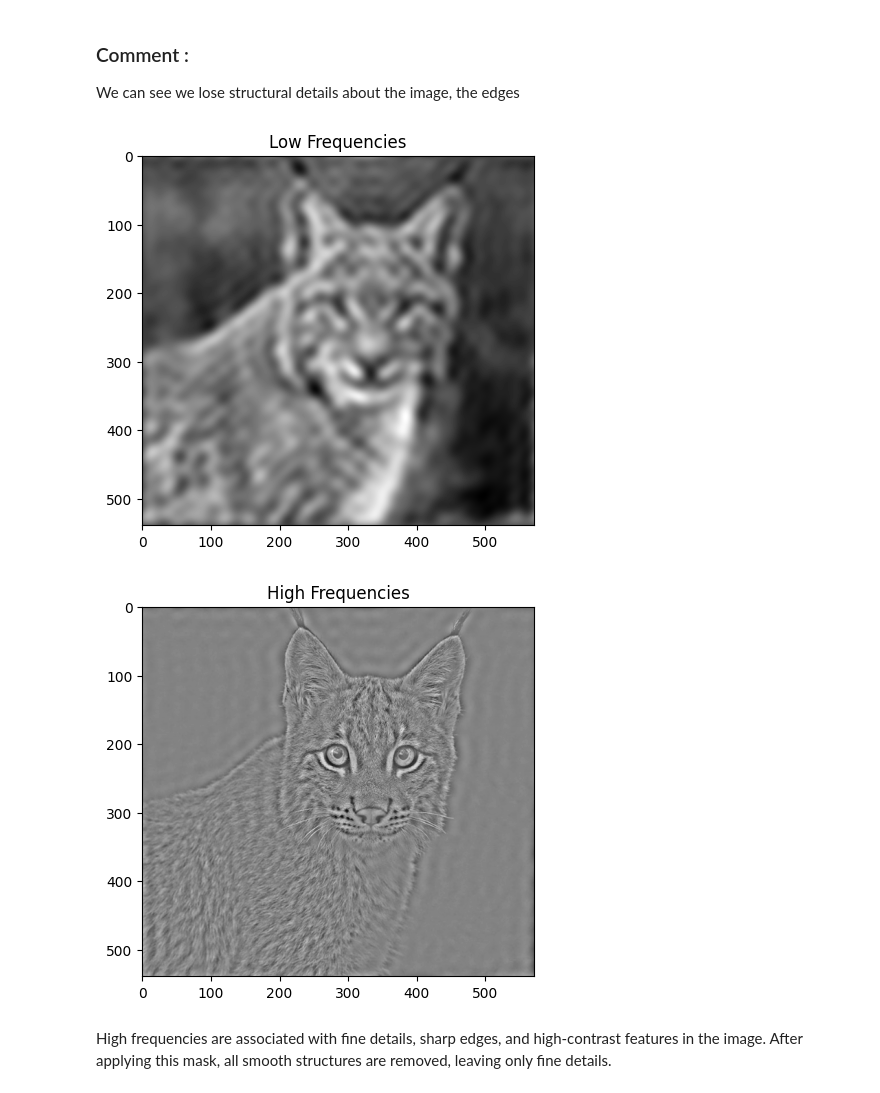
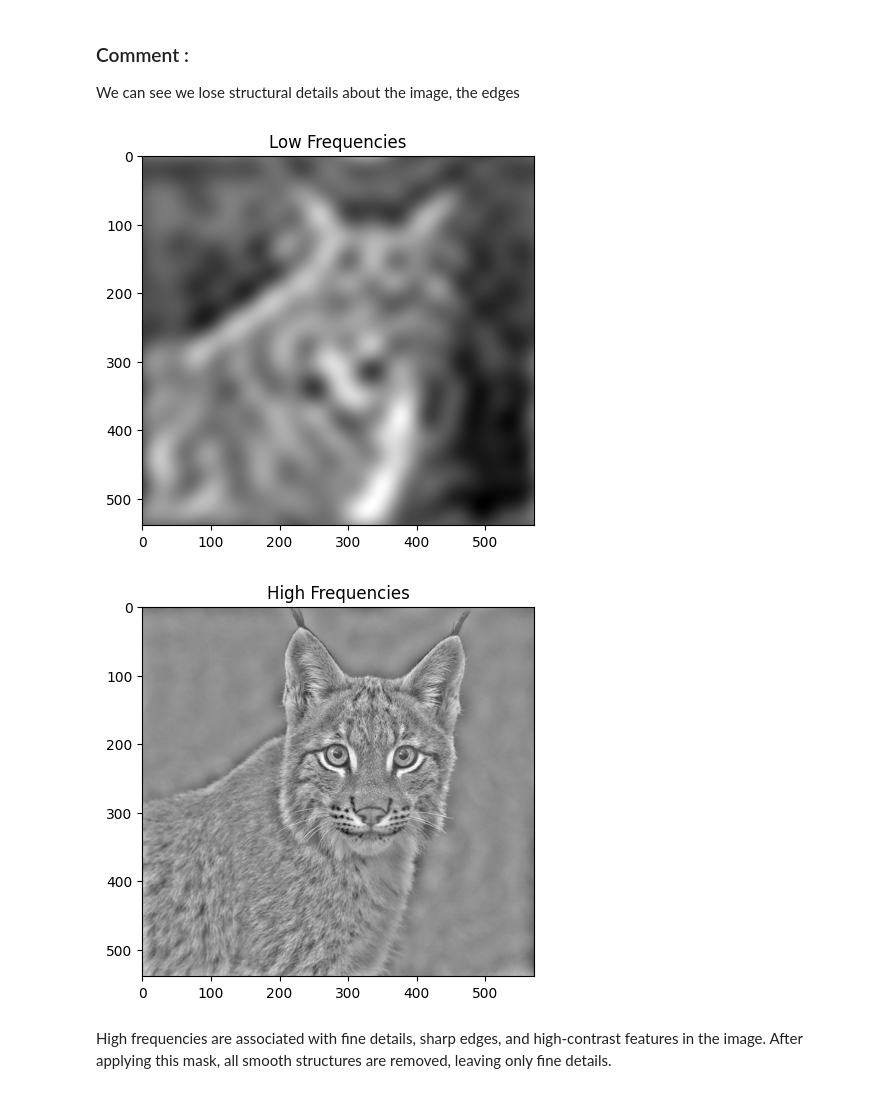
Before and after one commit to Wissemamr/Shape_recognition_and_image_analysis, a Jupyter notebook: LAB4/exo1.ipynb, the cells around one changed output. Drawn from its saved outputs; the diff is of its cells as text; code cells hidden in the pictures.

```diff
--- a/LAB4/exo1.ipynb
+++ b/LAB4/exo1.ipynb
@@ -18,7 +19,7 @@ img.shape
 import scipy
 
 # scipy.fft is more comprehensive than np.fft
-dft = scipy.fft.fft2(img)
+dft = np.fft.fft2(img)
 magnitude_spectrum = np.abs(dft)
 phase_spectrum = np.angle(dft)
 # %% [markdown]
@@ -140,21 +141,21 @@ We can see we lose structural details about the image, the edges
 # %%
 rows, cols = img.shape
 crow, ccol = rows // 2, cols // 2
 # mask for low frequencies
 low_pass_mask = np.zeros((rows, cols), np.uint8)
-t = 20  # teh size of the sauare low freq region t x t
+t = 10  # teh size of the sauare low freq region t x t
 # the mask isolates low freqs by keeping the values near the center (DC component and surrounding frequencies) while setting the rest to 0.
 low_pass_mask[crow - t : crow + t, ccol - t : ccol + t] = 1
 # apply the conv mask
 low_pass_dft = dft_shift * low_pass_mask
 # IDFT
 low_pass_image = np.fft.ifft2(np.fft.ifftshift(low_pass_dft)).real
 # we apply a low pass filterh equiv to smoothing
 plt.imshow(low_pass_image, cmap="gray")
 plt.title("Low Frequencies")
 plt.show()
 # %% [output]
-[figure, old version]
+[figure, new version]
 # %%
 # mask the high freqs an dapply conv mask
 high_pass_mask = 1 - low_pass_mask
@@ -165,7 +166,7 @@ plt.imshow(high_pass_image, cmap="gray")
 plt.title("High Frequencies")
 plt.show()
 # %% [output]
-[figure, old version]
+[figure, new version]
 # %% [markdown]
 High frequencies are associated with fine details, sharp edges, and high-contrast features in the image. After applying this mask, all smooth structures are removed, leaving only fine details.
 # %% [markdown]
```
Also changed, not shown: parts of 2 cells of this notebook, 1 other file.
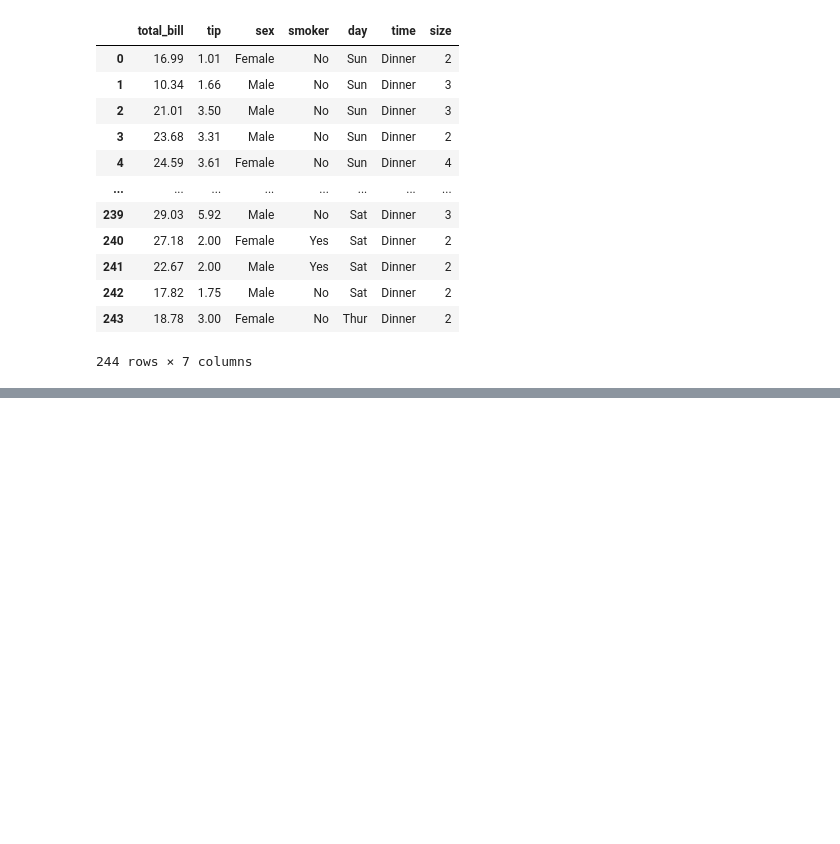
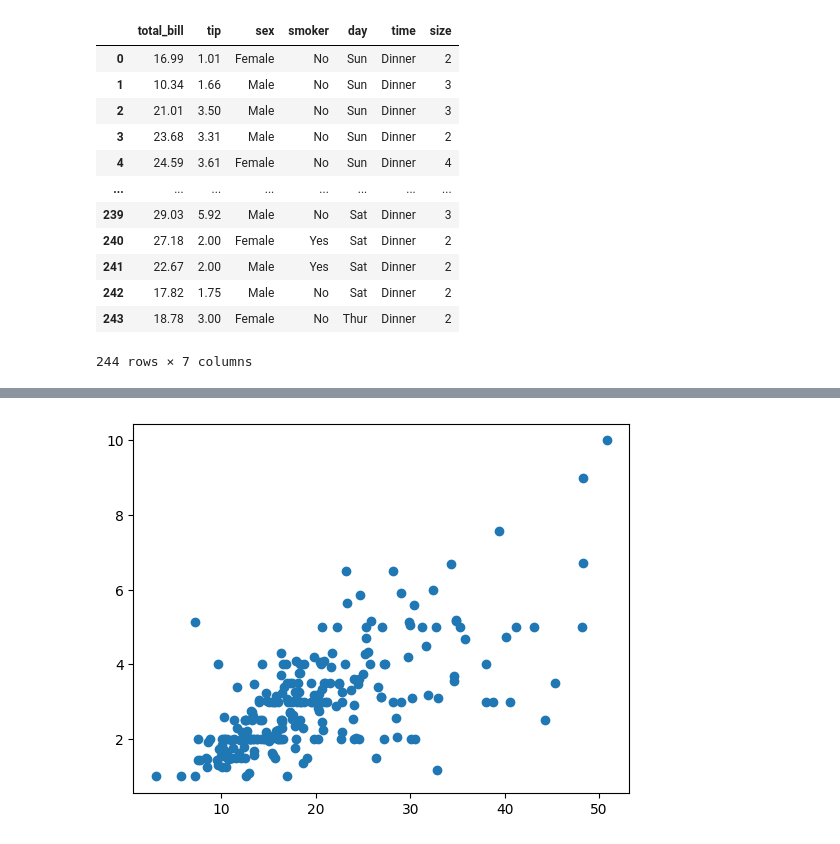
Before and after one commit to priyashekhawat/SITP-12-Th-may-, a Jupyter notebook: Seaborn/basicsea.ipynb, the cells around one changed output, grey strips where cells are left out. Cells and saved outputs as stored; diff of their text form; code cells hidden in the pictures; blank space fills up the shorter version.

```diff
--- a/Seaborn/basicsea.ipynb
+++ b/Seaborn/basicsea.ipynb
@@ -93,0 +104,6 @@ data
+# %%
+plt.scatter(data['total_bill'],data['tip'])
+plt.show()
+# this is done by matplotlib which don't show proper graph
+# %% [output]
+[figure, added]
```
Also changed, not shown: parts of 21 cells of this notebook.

----

### Work instruction
Your response must consist of the material above, reproduced word for word, with the images omitted.

### Answer area
Before and after one commit to Wissemamr/Shape_recognition_and_image_analysis, a Jupyter notebook: LAB4/exo1.ipynb, the cells around one changed output. Drawn from its saved outputs; the diff is of its cells as text; code cells hidden in the pictures.

```diff
--- a/LAB4/exo1.ipynb
+++ b/LAB4/exo1.ipynb
@@ -18,7 +19,7 @@ img.shape
 import scipy
 
 # scipy.fft is more comprehensive than np.fft
-dft = scipy.fft.fft2(img)
+dft = np.fft.fft2(img)
 magnitude_spectrum = np.abs(dft)
 phase_spectrum = np.angle(dft)
 # %% [markdown]
@@ -140,21 +141,21 @@ We can see we lose structural details about the image, the edges
 # %%
 rows, cols = img.shape
 crow, ccol = rows // 2, cols // 2
 # mask for low frequencies
 low_pass_mask = np.zeros((rows, cols), np.uint8)
-t = 20  # teh size of the sauare low freq region t x t
+t = 10  # teh size of the sauare low freq region t x t
 # the mask isolates low freqs by keeping the values near the center (DC component and surrounding frequencies) while setting the rest to 0.
 low_pass_mask[crow - t : crow + t, ccol - t : ccol + t] = 1
 # apply the conv mask
 low_pass_dft = dft_shift * low_pass_mask
 # IDFT
 low_pass_image = np.fft.ifft2(np.fft.ifftshift(low_pass_dft)).real
 # we apply a low pass filterh equiv to smoothing
 plt.imshow(low_pass_image, cmap="gray")
 plt.title("Low Frequencies")
 plt.show()
 # %% [output]
-[figure, old version]
+[figure, new version]
 # %%
 # mask the high freqs an dapply conv mask
 high_pass_mask = 1 - low_pass_mask
@@ -165,7 +166,7 @@ plt.imshow(high_pass_image, cmap="gray")
 plt.title("High Frequencies")
 plt.show()
 # %% [output]
-[figure, old version]
+[figure, new version]
 # %% [markdown]
 High frequencies are associated with fine details, sharp edges, and high-contrast features in the image. After applying this mask, all smooth structures are removed, leaving only fine details.
 # %% [markdown]
```
Also changed, not shown: parts of 2 cells of this notebook, 1 other file.
Before and after one commit to priyashekhawat/SITP-12-Th-may-, a Jupyter notebook: Seaborn/basicsea.ipynb, the cells around one changed output, grey strips where cells are left out. Cells and saved outputs as stored; diff of their text form; code cells hidden in the pictures; blank space fills up the shorter version.

```diff
--- a/Seaborn/basicsea.ipynb
+++ b/Seaborn/basicsea.ipynb
@@ -93,0 +104,6 @@ data
+# %%
+plt.scatter(data['total_bill'],data['tip'])
+plt.show()
+# this is done by matplotlib which don't show proper graph
+# %% [output]
+[figure, added]
```
Also changed, not shown: parts of 21 cells of this notebook.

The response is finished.